Their fix offers the best of both worlds. The designers made the upper cabinets shorter, then hung a few open shelves from the undersides. “You shouldn’t not do something because it happens to be trendy,” says Jonathan. “At the same time, you also don’t want to do things that lack total imagination.” The couple didn’t want door fronts hanging so low that it crowded the prep area. The niches, although they’re situated only 20 inches above the counter, aren’t visually obstructive. Here, the designers break down what you should know before trying out a similar configuration.
Start With the Ceiling
Remodeling an older home? Odds are, you’ll have some wiggle room to open up the ceiling. “Who did soffits in the ’70s? Everyone. Why? I don’t know,” say Jess, laughing.
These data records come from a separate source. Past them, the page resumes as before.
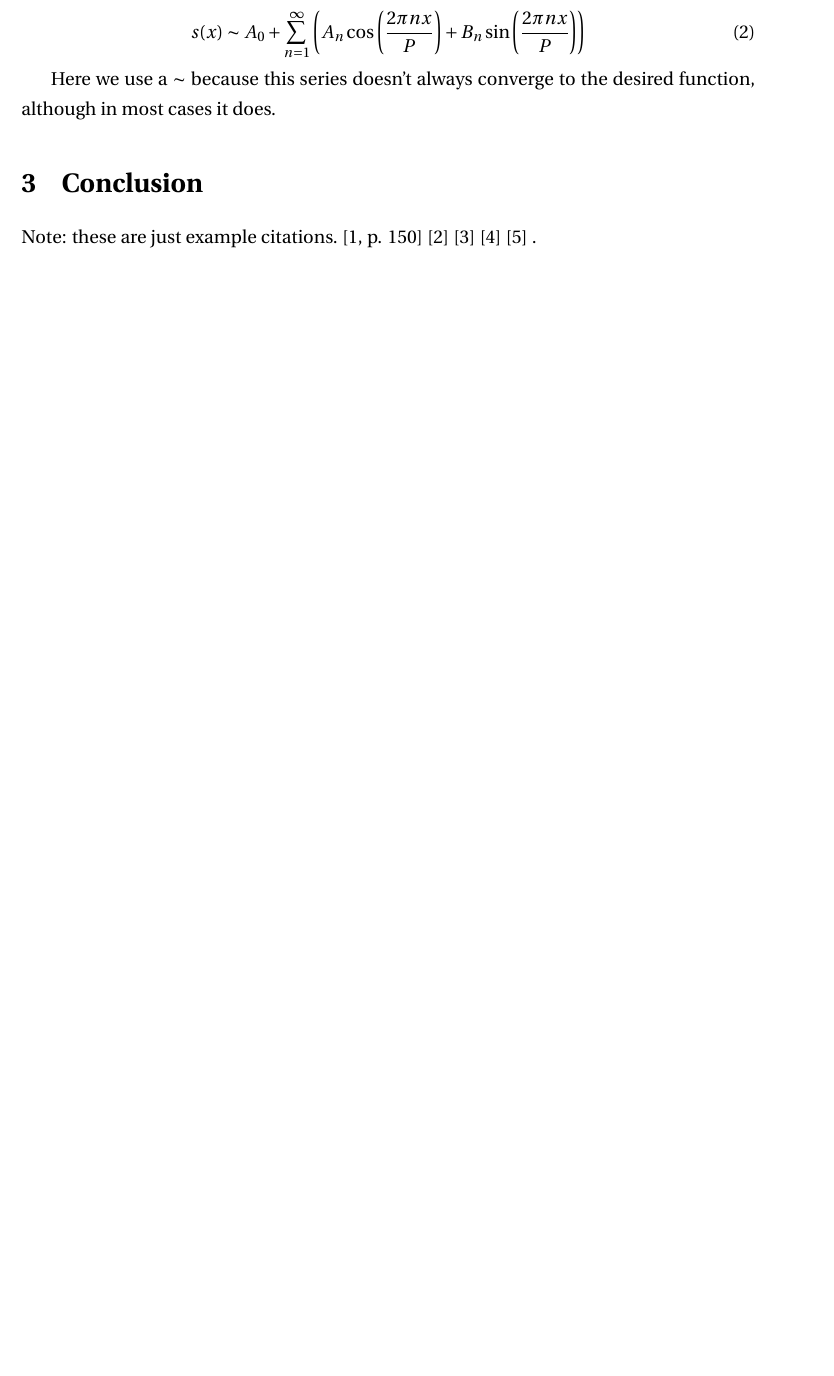
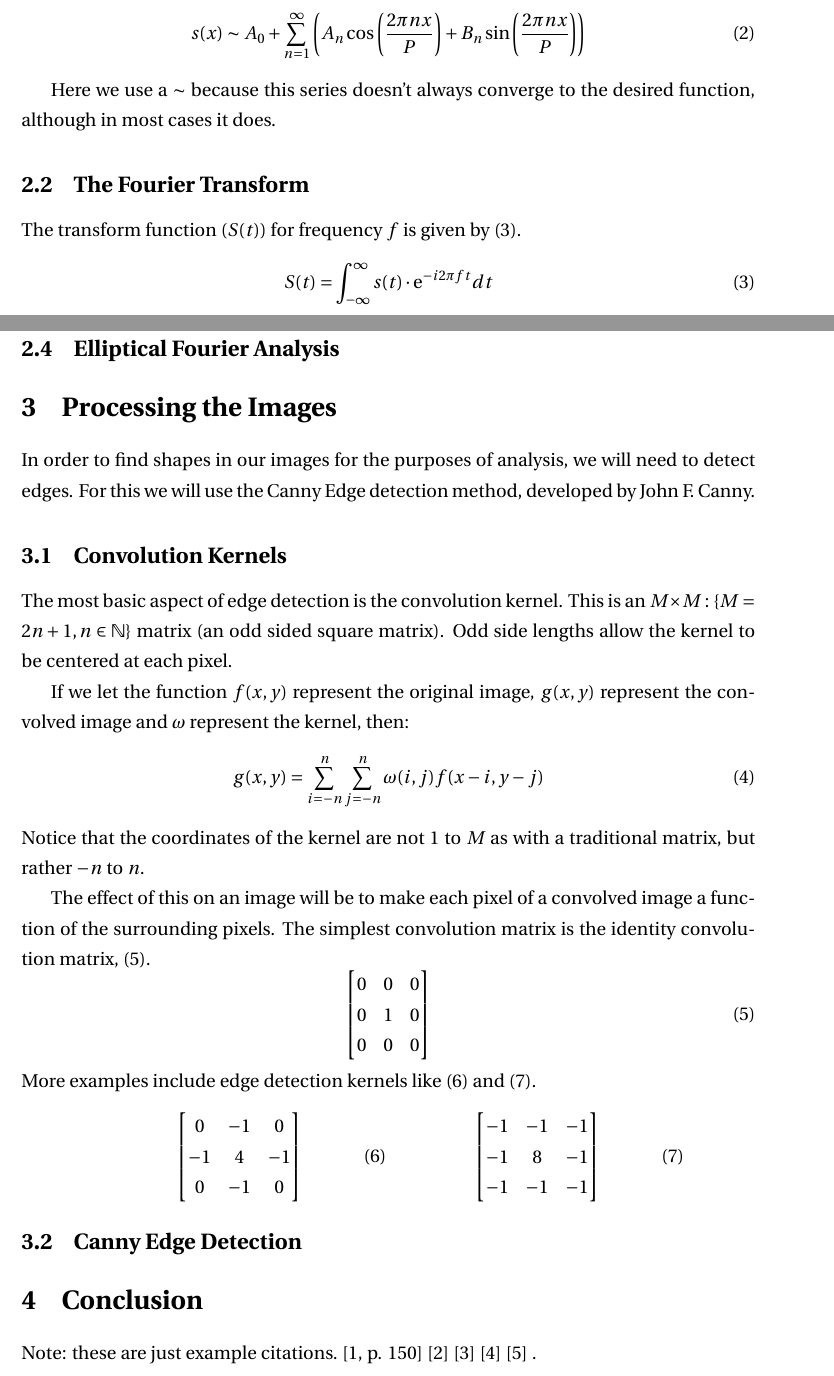
Before and after one commit to ThatChapThere/uni-project, a LaTeX document (latex/project.tex): part of page 4 of 7 before the commit and two parts of pages 4 and 5 of 9 after it, the two joined at a grey line, cut so that both start at the same text, the shorter picture padded with empty space. Compiled offline with pdfLaTeX.

Commit message:
Added more theory to latex document

```diff
--- a/latex/project.tex
+++ b/latex/project.tex
@@ -70,6 +70,74 @@ These coefficients allow us to define the Fourier series:
 
 Here we use a \(\sim\) because this series doesn't always converge to the desired function, although in most cases it
 does.
+
+\subsection{The Fourier Transform}
+The transform function ($S(t)$) for frequency $f$ is given by
+(\ref{fourier:transform}).
+\begin{equation} \label{fourier:transform}
+	S(t)=\int_{-\infty}^{\infty}s(t)\cdot \mathrm{e}^{-i2\pi ft} dt
+\end{equation}
+
+\subsection{Fourier Analysis}
+
+\subsection{Elliptical Fourier Analysis}
+
+\section{Processing the Images}
+In order to find shapes in our images for the purposes of analysis,
+we will need to detect edges. For this we will use the Canny Edge
+detection method, developed by John F. Canny.
+
+\subsection{Convolution Kernels}
+The most basic aspect of edge detection is the convolution kernel.
+This is an $M{\times}M: \{M=2n+1, n\in\mathbb{N}\}$ matrix
+(an odd sided square matrix).
+Odd side lengths allow the kernel to be centered at each pixel.
+
+If we let the function $f(x,y)$ represent the original image,
+$g(x,y)$ represent the convolved image and $\omega$
+represent the kernel, then:
+\begin{equation}
+	g(x,y)=\sum_{i=-n}^{n}\sum_{j=-n}^{n}\omega(i,j)f(x-i,y-j)
+\end{equation}
+Notice that the coordinates of the kernel are not $1$ to $M$
+as with a traditional matrix, but rather $-n$ to $n$.
+
+The effect of this on an image will be to make each pixel of a
+convolved image a function of the surrounding pixels.
+The simplest convolution matrix is the identity convolution matrix,
+(\ref{convm:identity}).
+\begin{equation}
+	\label{convm:identity}
+	\begin{bmatrix}
+		0 & 0 & 0\\
+		0 & 1 & 0\\
+		0 & 0 & 0\\
+	\end{bmatrix}
+\end{equation}
+More examples include edge detection kernels like
+(\ref{convm:edge1}) and (\ref{convm:edge2}).
+\begin{center}
+\begin{minipage}{.4\linewidth}
+\begin{equation} \label{convm:edge1}
+	\begin{bmatrix}
+		 0 & -1 &  0\\
+		-1 &  4 & -1\\
+		 0 & -1 &  0\\
+	\end{bmatrix}
+\end{equation}
+\end{minipage}
+\begin{minipage}{.4\linewidth}
+\begin{equation} \label{convm:edge2}
+	\begin{bmatrix}
+		-1 & -1 & -1\\
+		-1 &  8 & -1\\
+		-1 & -1 & -1\\
+	\end{bmatrix}
+\end{equation}
+\end{minipage}
+\end{center}
+
+\subsection{Canny Edge Detection}
 
 \section{Conclusion}
 Note: these are just example citations.
```
Also changed, not shown: latex/project.pdf, latex/project.tex (2 more changed lines).
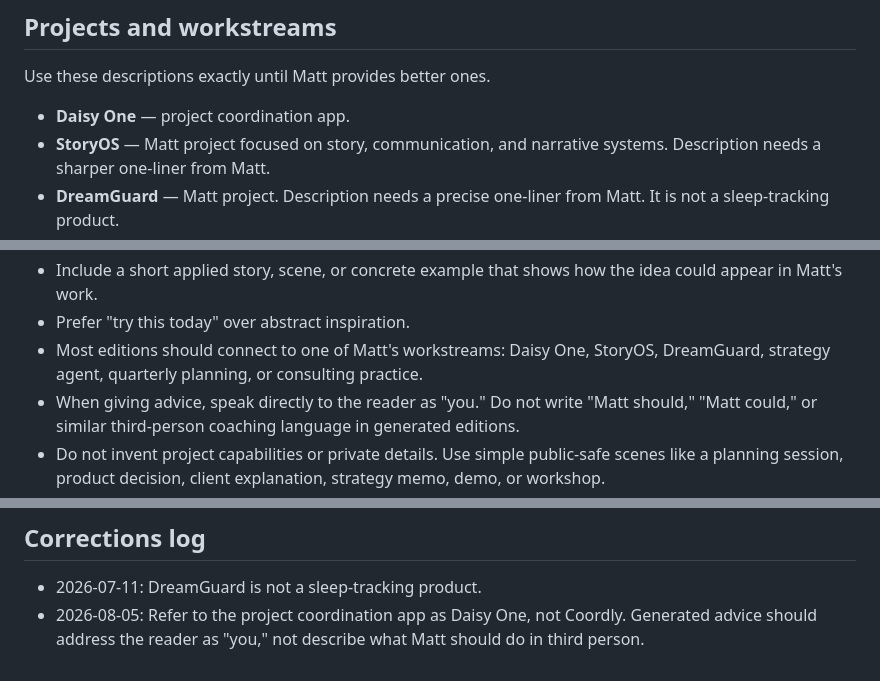
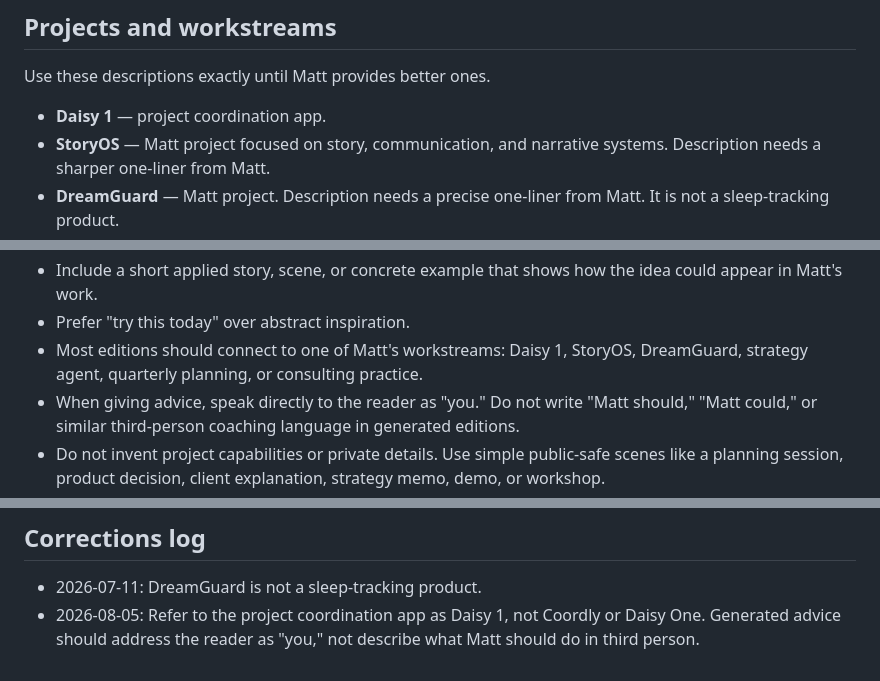
Before and after one commit to Zooper1111/daily-insight, a Markdown page: context.md, 3 parts joined by grey strips. GitHub-like rendering.

Commit message:
Use Daisy 1 naming in Daily Insight context

```diff
--- a/context.md
+++ b/context.md
@@ -17,7 +17,7 @@ Because this repo is public, keep details safe to share publicly. Do not include
 
 Use these descriptions exactly until Matt provides better ones.
 
-- **Daisy One** — project coordination app.
+- **Daisy 1** — project coordination app.
 - **StoryOS** — Matt project focused on story, communication, and narrative systems. Description needs a sharper one-liner from Matt.
 - **DreamGuard** — Matt project. Description needs a precise one-liner from Matt. It is not a sleep-tracking product.
 - **Strategy agent** — Matt is exploring agentic systems for strategy, planning, and better thinking across projects.
@@ -38,7 +38,7 @@ Use these descriptions exactly until Matt provides better ones.
 - Include one exact practice script whenever possible.
 - Include a short applied story, scene, or concrete example that shows how the idea could appear in Matt's work.
 - Prefer "try this today" over abstract inspiration.
-- Most editions should connect to one of Matt's workstreams: Daisy One, StoryOS, DreamGuard, strategy agent, quarterly planning, or consulting practice.
+- Most editions should connect to one of Matt's workstreams: Daisy 1, StoryOS, DreamGuard, strategy agent, quarterly planning, or consulting practice.
 - When giving advice, speak directly to the reader as "you." Do not write "Matt should," "Matt could," or similar third-person coaching language in generated editions.
 - Do not invent project capabilities or private details. Use simple public-safe scenes like a planning session, product decision, client explanation, strategy memo, demo, or workshop.
 - Do not force every edition to mention a project, but avoid generic self-improvement lessons that could be for anyone.
@@ -65,4 +65,4 @@ A strong month should feel varied and should include:
 ## Corrections log
 
 - 2026-07-11: DreamGuard is not a sleep-tracking product.
-- 2026-08-05: Refer to the project coordination app as Daisy One, not Coordly. Generated advice should address the reader as "you," not describe what Matt should do in third person.
+- 2026-08-05: Refer to the project coordination app as Daisy 1, not Coordly or Daisy One. Generated advice should address the reader as "you," not describe what Matt should do in third person.
```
For this project, the designers immediately got rid of the overhang and fluorescent lighting, gaining a good chunk of space for taller cabinets in the process.
Continue the Shelf Material Up
While the couple could have technically run a single floating shelf below the upper cabinets, a blank stretch of drywall in between the plank and the cupboard would have looked choppy. “Especially since the counters are white,” says Jess. The extra piece of maple plywood in between the base of the cabinets and the ledge kept things cohesive.
Create Symmetry Where There Is None
“I have a strong preference for upper cabinets that are equal in length,” admits Jonathan, but this was not the case in the smaller kitchen with mustard green tiles due to the dimensions of the walls. The designers had a few choices: Expand the opening of the window (expensive), make one of the cupboards wider to close the gap (he was not a fan), or fill the white space with something else to create the illusion of evenness. That something else turned out to be more open storage. “We believe in owning beautiful things that are not just for display, but things you actually use,” he says. “We added these square corner shelves to the side of the end cabinet for that purpose.”
Eat Into the Backsplash
Typically, if there’s an integrated hood over the range, the backsplash has to be pretty high so the area is fireproof. The adjacent walls, though, don’t need that much coverage. “This shelf was a solution that made sense of that: It gives the eye something pleasing to look at and avoids a dramatic drop in the corner,” says Jonathan. If you’re working within the confines of a tiny galley kitchen, think downward—not outward.
See more stories like this:
You Don’t Need a Sprawling Kitchen When You Have These Designer Tricks
Our New Kitchen Backsplash Crush Is (Spoiler!) Not Tile
Rustic Kitchens Don’t Have to Be Full-On Farmhouse